BEGIN Source information

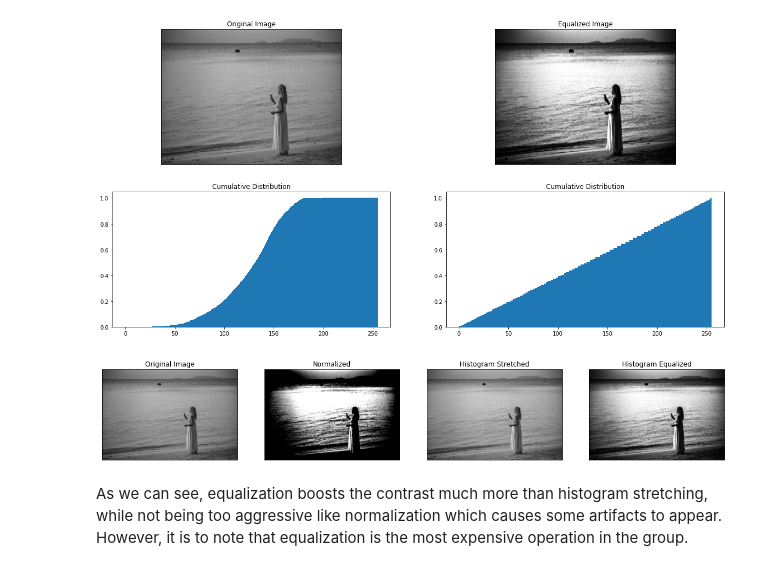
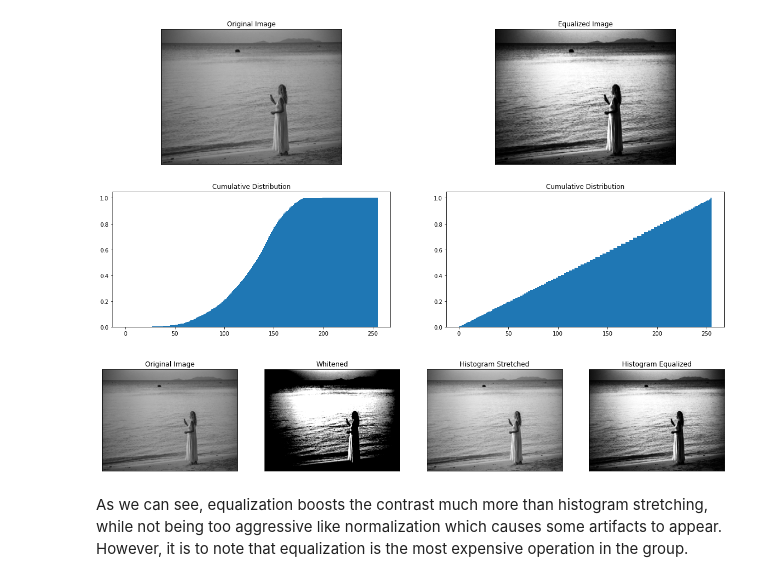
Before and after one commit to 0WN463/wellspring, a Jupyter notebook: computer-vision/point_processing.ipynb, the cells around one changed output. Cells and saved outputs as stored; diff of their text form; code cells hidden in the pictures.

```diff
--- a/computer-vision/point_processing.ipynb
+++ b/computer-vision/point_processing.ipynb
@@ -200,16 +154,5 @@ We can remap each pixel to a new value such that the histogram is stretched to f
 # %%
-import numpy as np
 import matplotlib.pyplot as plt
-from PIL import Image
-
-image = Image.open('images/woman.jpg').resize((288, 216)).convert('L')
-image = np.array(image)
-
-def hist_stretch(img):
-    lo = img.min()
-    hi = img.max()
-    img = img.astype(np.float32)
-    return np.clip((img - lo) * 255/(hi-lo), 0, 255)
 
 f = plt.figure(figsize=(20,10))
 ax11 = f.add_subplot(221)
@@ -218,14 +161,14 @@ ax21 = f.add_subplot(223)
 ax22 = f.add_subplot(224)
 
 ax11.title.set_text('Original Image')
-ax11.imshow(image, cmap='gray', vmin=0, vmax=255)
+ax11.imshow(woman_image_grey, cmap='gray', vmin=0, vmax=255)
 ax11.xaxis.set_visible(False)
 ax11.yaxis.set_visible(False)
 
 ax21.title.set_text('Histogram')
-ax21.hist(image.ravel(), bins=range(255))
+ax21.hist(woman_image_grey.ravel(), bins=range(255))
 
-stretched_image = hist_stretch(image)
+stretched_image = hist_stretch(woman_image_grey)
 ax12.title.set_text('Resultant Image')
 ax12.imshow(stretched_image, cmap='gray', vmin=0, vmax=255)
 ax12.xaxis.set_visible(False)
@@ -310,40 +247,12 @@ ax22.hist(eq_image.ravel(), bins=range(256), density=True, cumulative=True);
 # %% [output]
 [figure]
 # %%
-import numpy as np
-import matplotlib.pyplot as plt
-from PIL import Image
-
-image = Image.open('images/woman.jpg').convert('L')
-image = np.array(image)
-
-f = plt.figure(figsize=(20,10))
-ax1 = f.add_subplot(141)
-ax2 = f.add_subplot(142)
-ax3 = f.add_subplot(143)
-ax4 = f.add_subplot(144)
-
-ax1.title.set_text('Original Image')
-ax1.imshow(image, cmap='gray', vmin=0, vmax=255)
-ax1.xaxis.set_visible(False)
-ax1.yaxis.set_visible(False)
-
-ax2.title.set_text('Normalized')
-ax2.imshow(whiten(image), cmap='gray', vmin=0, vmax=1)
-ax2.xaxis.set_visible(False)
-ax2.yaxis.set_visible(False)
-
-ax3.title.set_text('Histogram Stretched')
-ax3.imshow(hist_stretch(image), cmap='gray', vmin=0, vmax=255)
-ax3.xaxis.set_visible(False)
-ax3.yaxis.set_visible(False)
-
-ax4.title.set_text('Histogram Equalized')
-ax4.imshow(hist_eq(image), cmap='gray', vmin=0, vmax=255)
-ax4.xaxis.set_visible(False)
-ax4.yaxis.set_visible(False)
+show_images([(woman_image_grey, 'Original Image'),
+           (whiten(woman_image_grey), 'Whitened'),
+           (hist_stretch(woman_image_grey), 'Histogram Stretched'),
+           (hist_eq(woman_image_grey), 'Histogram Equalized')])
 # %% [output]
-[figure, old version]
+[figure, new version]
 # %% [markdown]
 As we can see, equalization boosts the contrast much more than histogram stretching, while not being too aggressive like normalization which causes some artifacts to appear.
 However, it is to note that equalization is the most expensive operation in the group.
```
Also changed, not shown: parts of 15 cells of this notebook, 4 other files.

END Source information
BEGIN Source information

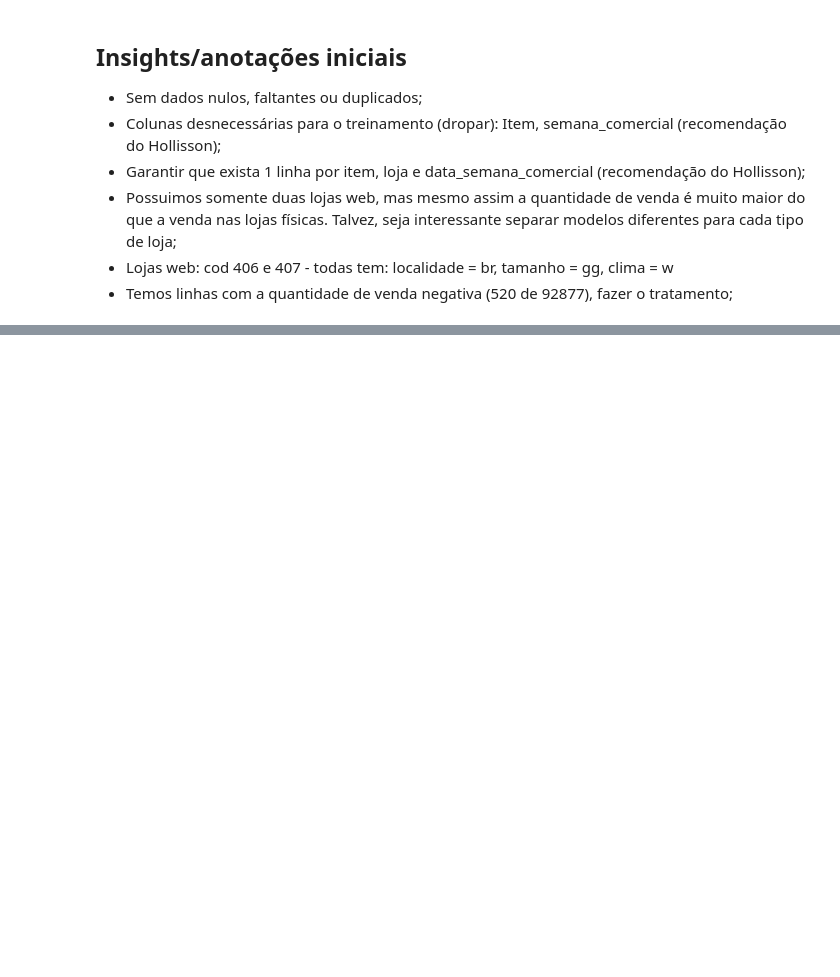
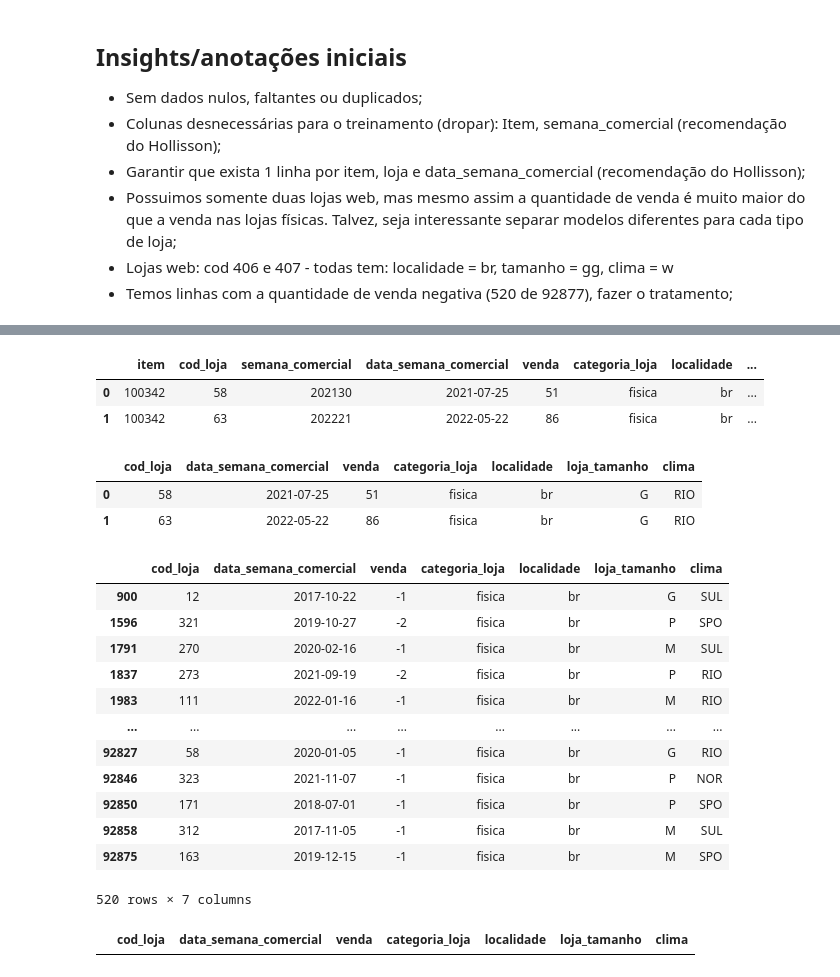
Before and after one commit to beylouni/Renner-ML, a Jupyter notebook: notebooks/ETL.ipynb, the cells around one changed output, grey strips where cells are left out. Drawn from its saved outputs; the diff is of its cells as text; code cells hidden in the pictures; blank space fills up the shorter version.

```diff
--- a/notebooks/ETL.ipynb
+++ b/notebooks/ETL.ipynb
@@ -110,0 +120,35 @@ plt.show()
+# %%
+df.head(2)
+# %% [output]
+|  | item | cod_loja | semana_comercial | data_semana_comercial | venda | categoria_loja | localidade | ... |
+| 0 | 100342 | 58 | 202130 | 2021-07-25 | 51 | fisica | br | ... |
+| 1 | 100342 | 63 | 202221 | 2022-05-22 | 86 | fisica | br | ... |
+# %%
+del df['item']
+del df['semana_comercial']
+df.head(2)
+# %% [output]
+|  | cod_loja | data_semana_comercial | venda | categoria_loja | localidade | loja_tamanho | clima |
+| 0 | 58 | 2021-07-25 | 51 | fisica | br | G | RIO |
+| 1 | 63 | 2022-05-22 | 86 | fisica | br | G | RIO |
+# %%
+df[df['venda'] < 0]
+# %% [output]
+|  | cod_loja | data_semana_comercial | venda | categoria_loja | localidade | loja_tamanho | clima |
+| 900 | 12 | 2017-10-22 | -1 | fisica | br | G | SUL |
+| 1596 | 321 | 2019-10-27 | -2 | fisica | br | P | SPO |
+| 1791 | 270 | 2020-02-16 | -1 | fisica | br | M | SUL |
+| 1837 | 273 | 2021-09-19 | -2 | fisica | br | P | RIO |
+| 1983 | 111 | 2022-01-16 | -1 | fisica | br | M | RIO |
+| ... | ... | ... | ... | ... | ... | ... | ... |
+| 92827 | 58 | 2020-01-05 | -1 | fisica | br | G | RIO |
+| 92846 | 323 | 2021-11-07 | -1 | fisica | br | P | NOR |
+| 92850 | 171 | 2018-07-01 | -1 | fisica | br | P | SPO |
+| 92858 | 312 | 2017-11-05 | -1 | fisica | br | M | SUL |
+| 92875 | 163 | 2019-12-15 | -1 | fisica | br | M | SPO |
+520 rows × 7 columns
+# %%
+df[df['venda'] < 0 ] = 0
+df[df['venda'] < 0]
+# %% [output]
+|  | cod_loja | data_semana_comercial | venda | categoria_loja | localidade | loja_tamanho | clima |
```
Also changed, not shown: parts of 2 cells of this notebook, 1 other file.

END Source information

** Exercise brief **
Gather from the entries above all lines that include the string "xaxis".

** Expected answer **
 ax11.xaxis.set_visible(False)
 ax12.xaxis.set_visible(False)
-ax1.xaxis.set_visible(False)
-ax2.xaxis.set_visible(False)
-ax3.xaxis.set_visible(False)
-ax4.xaxis.set_visible(False)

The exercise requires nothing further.